• TASK TO CARRY OUT
The required result is a line count: how many lines in this data hold the word "inicio". Give only that.

────────────────────────────────────────

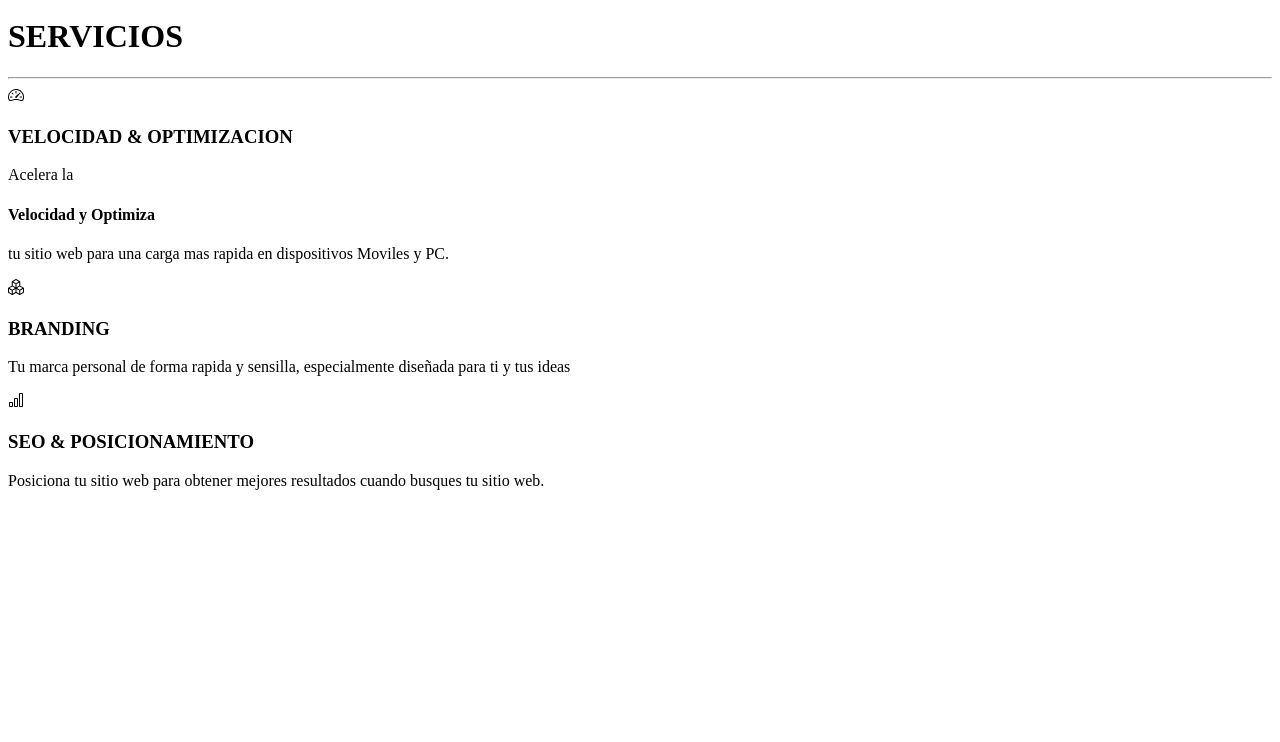
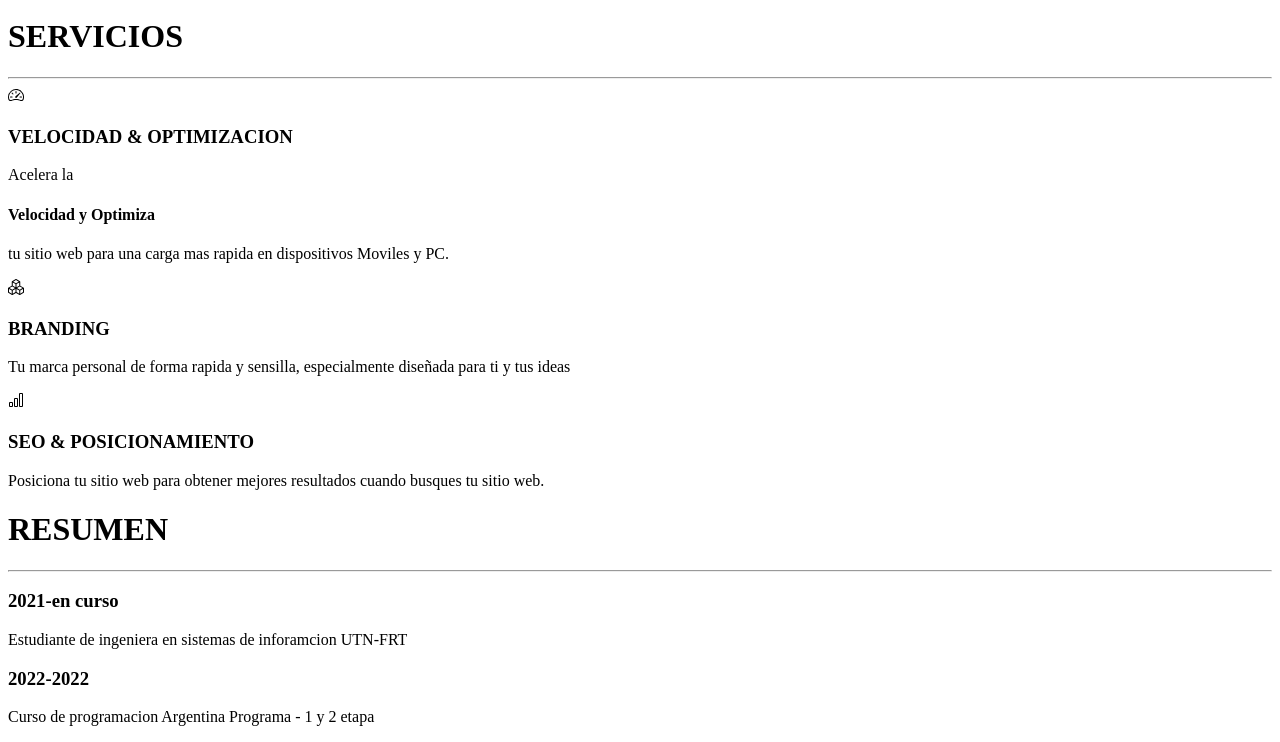
Before and after one commit to Agustina1803/Porfolio, a plain HTML site: page index.html in a window 1280 px wide. Shown: the part 3090-3832 px from the top of the page. Before the commit the page ends 3596 px from the top, so only its background shows below. Drawn offline with Linux system fonts and the light colour scheme.

Commit message:
Realice la seccion RESUMEN

```diff
--- a/index.html
+++ b/index.html
@@ -85,7 +85,15 @@
     </secttion> <!-- fin de seccion SERVICIOS-->
 
     <secttion> <!-- inicio de seccion RESUMEN-->
-
+        <h1>RESUMEN</h1>
+        <hr>
+        <h3>2021-en curso</h3>
+        <p>Estudiante de ingeniera en sistemas de inforamcion
+            UTN-FRT
+        </p>
+        <h3>2022-2022</h3>
+        <p>Curso de programacion Argentina Programa - 1 y 2 etapa
+        </p>
     </secttion> <!-- fin de seccion RESUMEN-->
     <secttion> <!-- inicio de seccion PORFOLIO-->
     </secttion> <!-- fin de seccion PORFOLIO-->
```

────────────────────────────────────────

• ANSWER SECTION
2